As I explored the memory, our surroundings began to flicker and change. Light filled the darkness and objects took shape in the receding shadows. Soon we found ourselves walking through an enormous office space with cubical after cubical of men and women frantically trying to get work done. The dark obsidian chamber had completely dissolved. “Did I do that?” I asked, startled.

“Yes, and yes.”


“Yes, you changed our surroundings, and yes, you used to be one of these people, struggling to make a name for yourself, never trusting God, only trusting in the talents God gave you.”

“How? How did I do that?” He looked as though his answer was going to be a smart one, so I cut him off. “I mean, how did I make all this appear?”

He looked disappointed I had ruined his fun. “Don’t get your undies in a bunch. It’ll come to you.”

I looked into one of the cubicles at a man in a business suit. He was staring at a screen filled with charts and graphs. In the corner of the screen, a stock ticker flashed red. He laced his fingers into his curly hair and gripped hard. His elbows dug into the desk.

Peering down at him, I suddenly realized, I had once been this man. In fact, I had shared this very office!

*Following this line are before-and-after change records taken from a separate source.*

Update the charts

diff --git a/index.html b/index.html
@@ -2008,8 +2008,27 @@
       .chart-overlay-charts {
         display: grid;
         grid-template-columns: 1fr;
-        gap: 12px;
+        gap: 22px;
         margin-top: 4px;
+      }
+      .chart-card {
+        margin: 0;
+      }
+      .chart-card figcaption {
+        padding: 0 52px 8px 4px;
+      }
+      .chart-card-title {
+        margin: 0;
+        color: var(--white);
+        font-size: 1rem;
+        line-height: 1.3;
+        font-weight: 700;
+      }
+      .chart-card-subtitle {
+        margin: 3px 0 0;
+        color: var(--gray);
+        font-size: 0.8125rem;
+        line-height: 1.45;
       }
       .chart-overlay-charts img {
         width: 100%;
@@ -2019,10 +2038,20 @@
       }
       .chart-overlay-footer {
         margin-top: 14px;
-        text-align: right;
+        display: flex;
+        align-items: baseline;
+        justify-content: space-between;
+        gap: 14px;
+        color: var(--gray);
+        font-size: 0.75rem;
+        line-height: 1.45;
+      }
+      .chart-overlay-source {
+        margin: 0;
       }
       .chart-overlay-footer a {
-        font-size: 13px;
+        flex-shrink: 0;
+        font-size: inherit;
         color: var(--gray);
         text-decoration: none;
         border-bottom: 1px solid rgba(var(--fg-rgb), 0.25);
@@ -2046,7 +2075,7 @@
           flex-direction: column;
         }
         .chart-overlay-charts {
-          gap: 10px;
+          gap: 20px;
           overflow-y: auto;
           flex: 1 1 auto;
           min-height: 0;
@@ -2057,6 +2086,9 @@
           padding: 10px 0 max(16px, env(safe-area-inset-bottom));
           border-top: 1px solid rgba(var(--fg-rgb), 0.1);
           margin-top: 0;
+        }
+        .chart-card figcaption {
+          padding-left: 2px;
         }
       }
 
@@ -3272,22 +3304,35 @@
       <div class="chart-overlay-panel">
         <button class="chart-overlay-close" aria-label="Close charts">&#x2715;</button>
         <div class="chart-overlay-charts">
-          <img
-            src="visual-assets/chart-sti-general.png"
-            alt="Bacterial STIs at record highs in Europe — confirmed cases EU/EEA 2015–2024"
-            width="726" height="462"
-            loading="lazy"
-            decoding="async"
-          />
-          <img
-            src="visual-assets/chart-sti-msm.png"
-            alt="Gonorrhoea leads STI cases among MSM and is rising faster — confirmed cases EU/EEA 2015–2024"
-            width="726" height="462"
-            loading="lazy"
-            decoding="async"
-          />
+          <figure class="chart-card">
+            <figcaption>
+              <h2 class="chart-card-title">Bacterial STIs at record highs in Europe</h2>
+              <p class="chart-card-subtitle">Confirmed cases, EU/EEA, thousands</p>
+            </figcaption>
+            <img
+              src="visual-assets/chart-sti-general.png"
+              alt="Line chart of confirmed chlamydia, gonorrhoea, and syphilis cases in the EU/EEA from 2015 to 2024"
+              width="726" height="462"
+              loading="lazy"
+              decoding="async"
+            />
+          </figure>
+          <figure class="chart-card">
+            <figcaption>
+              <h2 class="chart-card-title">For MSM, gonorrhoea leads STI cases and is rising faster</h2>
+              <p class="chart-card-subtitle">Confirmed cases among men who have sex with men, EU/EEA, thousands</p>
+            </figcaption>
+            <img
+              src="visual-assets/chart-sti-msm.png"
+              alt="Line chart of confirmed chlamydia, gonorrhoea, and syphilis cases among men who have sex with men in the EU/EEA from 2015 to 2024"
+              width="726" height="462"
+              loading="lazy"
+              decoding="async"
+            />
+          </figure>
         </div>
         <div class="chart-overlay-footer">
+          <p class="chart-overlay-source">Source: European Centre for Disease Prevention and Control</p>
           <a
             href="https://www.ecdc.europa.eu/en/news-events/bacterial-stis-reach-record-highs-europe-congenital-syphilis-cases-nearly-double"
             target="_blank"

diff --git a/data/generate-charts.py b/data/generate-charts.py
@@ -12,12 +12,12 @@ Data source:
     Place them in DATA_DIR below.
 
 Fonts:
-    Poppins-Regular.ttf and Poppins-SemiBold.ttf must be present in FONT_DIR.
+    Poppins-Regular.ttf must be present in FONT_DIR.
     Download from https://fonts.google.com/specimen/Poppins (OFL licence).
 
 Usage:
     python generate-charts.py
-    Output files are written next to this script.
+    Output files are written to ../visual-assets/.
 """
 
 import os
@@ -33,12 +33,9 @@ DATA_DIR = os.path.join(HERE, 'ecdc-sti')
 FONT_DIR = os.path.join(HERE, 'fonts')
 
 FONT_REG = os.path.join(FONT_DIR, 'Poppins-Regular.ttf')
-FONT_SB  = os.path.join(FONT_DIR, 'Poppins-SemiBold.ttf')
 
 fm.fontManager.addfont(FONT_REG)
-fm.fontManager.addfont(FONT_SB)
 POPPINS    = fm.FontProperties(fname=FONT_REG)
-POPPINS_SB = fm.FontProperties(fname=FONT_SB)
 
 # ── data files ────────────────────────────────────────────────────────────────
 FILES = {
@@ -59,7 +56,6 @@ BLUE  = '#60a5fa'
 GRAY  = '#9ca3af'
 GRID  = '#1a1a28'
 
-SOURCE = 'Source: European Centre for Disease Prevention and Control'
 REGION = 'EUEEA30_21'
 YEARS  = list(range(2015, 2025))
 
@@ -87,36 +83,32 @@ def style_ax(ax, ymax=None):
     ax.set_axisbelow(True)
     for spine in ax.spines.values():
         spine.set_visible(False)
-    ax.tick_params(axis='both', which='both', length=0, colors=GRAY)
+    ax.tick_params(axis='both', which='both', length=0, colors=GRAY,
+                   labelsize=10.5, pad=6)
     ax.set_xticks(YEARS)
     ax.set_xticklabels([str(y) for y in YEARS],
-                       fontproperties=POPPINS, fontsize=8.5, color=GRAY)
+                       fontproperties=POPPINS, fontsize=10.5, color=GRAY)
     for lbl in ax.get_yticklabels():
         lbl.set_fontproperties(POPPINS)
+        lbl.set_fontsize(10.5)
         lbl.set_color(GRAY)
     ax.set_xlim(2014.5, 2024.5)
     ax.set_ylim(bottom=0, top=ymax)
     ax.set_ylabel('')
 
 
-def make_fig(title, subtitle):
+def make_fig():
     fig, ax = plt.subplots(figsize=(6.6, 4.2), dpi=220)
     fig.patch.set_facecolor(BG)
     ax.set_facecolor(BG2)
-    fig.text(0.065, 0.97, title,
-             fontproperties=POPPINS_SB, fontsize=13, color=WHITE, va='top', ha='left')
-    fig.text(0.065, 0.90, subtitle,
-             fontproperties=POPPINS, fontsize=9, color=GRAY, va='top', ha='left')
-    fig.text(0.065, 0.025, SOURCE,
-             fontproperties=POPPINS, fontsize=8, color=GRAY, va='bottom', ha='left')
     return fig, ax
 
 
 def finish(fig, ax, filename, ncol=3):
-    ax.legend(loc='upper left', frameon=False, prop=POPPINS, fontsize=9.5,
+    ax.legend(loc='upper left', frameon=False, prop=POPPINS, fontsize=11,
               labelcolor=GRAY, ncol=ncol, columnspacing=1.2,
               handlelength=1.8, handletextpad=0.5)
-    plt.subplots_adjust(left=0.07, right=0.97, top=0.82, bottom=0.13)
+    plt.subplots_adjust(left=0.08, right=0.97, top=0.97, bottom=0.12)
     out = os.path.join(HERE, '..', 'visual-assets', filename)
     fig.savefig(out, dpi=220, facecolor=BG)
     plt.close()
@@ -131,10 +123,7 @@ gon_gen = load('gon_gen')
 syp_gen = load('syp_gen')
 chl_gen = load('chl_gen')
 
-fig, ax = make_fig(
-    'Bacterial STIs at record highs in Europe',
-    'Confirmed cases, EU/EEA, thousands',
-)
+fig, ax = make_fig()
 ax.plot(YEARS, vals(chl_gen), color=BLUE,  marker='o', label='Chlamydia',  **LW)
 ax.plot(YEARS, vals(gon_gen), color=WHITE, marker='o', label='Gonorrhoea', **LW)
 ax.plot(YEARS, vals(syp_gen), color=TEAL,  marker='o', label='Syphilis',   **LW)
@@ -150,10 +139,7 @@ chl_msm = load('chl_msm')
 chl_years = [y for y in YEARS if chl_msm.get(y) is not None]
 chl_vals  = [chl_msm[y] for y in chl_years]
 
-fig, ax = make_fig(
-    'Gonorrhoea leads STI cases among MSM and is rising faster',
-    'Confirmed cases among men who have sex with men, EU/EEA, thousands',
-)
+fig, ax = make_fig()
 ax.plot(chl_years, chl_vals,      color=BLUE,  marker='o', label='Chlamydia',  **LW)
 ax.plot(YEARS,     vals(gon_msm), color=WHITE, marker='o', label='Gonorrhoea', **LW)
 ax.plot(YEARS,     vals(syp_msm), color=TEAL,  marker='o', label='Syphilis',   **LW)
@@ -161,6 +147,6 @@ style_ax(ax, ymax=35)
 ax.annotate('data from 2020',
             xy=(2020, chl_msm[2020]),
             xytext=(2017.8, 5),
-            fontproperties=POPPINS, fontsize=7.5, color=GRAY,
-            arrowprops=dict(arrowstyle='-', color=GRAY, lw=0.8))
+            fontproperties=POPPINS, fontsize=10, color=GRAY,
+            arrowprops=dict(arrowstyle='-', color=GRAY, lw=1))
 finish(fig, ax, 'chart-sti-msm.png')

I looked around at the other workers. They were all here because of the same lust, the same perceived need for something more. I was once one of them, constantly worrying about money, caught in a cycle of endless frustration.

I had not created this room. These were real people sharing the same reality, the same struggle. I had simply merged my reality with theirs-- but this was not a place I wanted to remember. The emotions were growing stronger, painful emotions, and I had no desire to revisit them. I turned toward Humphrey. “Can we leave?”

“Yes, you are in control,” he answered. “You need to search for Gaza's daughter. Her mother is dead and her father’s in a coma. Look for someone dealing with loss.”

Could I do that? Could I find her by searching for her own personal hell? Wherever she was, she was experiencing the loss of a loved one. I thought of my love for my family, and of how I would feel if I lost them.

My soul reached out into the maelstrom of realities. In this realm, as in Dantra, thought became reality. But here, the fears and lusts of its inhabitants generated horrific self-made prisons. It was difficult sifting through the realities of unstable minds, but I realized, much to my surprise, that I had been created for this task. I could walk this realm because I had lived this realm. It spoke to something deep within me. A core belief? An insecurity? Regardless, it was the part of me that caused mistrust in my Creator, but ironically, it was the same part that allowed me to connect with these wretched souls. It was why I was uniquely qualified to rescue Gaza's daughter.

I latched on to the feeling of loss, and the world changed again. It was night and we were walking across a bridge. Several hopeless souls stood poised on the railing, working up the courage to jump. A young man leaned out and I reached to grab him, but Humphrey held my arm. “We can't help him. He has to work through this on his own.”

I turned to Humphrey and studied his face. “We're helping Gaza's daughter, how is that different?”

“This trial is made for that man. He would not respond to you.”

I understood what he meant. God knew I would respond to the angels when they came for me. He knew I had come to the end of myself and was ready to receive their message. I turned from the suicides. It was pointless to try to help; I did not have the message they would hear.

“There was a car accident, right?”

“Yes,” said Humphrey.

“Then maybe we're looking in the wrong place.”

The bridge dissolved and a new scene took form around us, this time, a busy city street. There was a flutter and a woman screamed. I searched for her amidst the sea of pedestrians shimmering into view across the street. She was standing over a body. A crowd was beginning to form.